My inbox is heaving with invites. That's not a mark of my popularity. Trust me. I'm a critic. Instead, it's a measure of how much theatre is being made in Britain. No critic can hope to see it all.

Last Tuesday, for instance, I was at the Tricycle theatre to review Multitudes, John Hollingworth's first full-length play, but I could have easily ended up elsewhere, at one of that evening's four other press nights: Beautiful in the West End, Antigone at Stratford East, The Red Chair in Soho or Romeo and Juliet at the Tobacco Factory in Bristol. This week is even busier: no less than nine shows get underway on Wednesday.

Michael Coveney and I have just worked out our review schedules for March and it's worth dwelling on that process momentarily. At the risk of sounding like a broken record: what a critic chooses to cover is a critical act in its own right. With so many shows vying for a review, a critic has to decide where to go and what to see and, since we can't see everything, criticism starts with the simple act of showing up.
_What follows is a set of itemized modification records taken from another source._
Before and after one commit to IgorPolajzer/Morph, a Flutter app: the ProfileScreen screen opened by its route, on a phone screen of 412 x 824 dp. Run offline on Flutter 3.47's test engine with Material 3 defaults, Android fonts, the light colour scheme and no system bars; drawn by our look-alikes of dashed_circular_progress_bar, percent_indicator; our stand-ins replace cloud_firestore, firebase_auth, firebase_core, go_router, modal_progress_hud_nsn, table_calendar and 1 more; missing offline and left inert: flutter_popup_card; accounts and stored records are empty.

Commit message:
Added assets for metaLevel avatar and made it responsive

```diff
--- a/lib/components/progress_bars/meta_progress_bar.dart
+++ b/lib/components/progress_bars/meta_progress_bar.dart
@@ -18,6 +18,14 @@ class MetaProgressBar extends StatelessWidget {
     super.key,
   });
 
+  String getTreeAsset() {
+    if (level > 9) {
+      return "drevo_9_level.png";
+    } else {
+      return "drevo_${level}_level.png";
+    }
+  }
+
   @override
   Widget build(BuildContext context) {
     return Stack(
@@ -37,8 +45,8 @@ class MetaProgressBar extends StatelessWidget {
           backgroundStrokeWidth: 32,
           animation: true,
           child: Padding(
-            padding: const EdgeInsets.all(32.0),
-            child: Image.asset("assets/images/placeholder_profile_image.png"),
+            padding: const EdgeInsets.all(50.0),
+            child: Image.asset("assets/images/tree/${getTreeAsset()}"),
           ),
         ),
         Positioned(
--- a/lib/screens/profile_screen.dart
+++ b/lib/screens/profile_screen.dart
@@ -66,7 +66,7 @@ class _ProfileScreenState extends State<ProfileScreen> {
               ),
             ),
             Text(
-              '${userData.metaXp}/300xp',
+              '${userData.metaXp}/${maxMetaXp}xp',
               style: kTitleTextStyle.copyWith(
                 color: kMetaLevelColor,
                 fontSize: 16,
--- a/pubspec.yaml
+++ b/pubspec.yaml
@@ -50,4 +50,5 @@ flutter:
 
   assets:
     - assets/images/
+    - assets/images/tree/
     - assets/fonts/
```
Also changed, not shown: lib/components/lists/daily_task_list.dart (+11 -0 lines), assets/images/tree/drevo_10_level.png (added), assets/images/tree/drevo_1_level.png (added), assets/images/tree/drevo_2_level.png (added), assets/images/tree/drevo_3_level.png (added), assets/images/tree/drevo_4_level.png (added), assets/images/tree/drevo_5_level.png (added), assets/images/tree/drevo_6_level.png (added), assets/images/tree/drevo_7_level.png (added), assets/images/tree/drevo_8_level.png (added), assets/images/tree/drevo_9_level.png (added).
That's particularly true of theatre criticism. Film critics can cram their weeks with back-to-back screenings, should they so wish. Our schedules are dictated by performance times. Festivals excepted, it's pretty much impossible to see more than nine shows a week, and even that's pushing it far, far too far. Even five feels full. Often there'll be 20 opening – sometimes more – and that's not including week-long runs and one-off performances.

That has big implications – and not just for the fate of individual shows, all relying on the publicity of reviews for a sales boost. Our decisions determine what shows you get to read about on this site and collectively, applied across the entire media landscape, make up a picture of this country's contemporary theatre.

There can be many reasons for choosing one show over another. Traditionally, since criticism sits in newspapers, it's governed by newsworthiness – or, more explicitly, the news agenda. There are many factors behind that, be it a star actor, a subject of note or sheer scale. It could be down to a theatre's reputation or an artist's or a play's. It could just be an intriguing one-off, something that caught a critic's eye. Selling papers or driving web traffic plays a part – but, though critics ignore such things at their peril, that way of thinking ultimately disappears up Kim Kardashian's internet-breaking backside.

'Certain types of theatre… get more coverage than others'

There's a problem with newsworthiness, though. It establishes a kind of cultural hierarchy. Every outlet around will clamour to review Benedict Cumberbatch's Hamlet come August. Fewer will turn up for Yukio Ninagawa's a few months beforehand in the same theatre. Fewer still will see the Cockpit's current cross-gender production.

That thinking tends towards hegemony. It privileges London. It privileges big institutions. It privileges star names and established artists. It means that certain types of theatre – plays with people pretending to be other people, multi-million pound musicals – get more coverage than others. It favours Shakespeare over his contemporaries. New writing over devised work. Men over women. Middle-class work over working-class work. White artists over BAME. Straight over queer. Old over young. Convention over radicalism. Old, familiar ideas over new innovative ones.

Don't forget that criticism is part of theatre, not entirely separate from it. There's a feedback loop at play; a vicious circle. Reviews affect sales, sales affect programming, programming affects reviews. Put it this way: Newspapers prioritise topicality. Topical plays get more coverage. Coverage sells tickets. Topical plays succeed. Theatres programme more topical plays. Newspapers increase their coverage. And so the world turns. Topicality gradually becomes the default mode and so theatre as a whole spins itself into hegemony. Other types of work lose out. They fall down the pecking order.

Part of my job, as I see it, is about disrupting those hegemonies and old hierarchies. Critics should, I think, represent the spectrum of theatre being made as fully as possible. That means deliberately ignoring some of the 'biggest' shows to highlight something else instead. It means stepping in and out of one's personal tastes when choosing what to see (though not when reviewing it). It means actively aiming for variety and diversity.
(That, incidentally, is an argument for professional critics. Without pay, a free ticket becomes the only fee and critics tend towards work they expect to enjoy, until everything gets positive reviews.)

Criticism is, at some level, a team sport. It's at its worst when a group of old, white, well-spoken men chase each other around the West End – but it's little better when young, white, well-spoken bloggers converge on the Fringe. We need a variety of voices seeing a range of work by all sorts of artists around the whole country.

When it comes to choosing what to review for WhatsOnStage each month, all of this feeds in. Michael and I can't be everywhere, but we try to get as far and wide as budgets and balance allow. Sometimes we'll pick the newsworthy show; sometimes a show we believe in; sometimes something that deserves more attention than it will get elsewhere. Just remember: that choice is a choice. Criticism starts with showing up.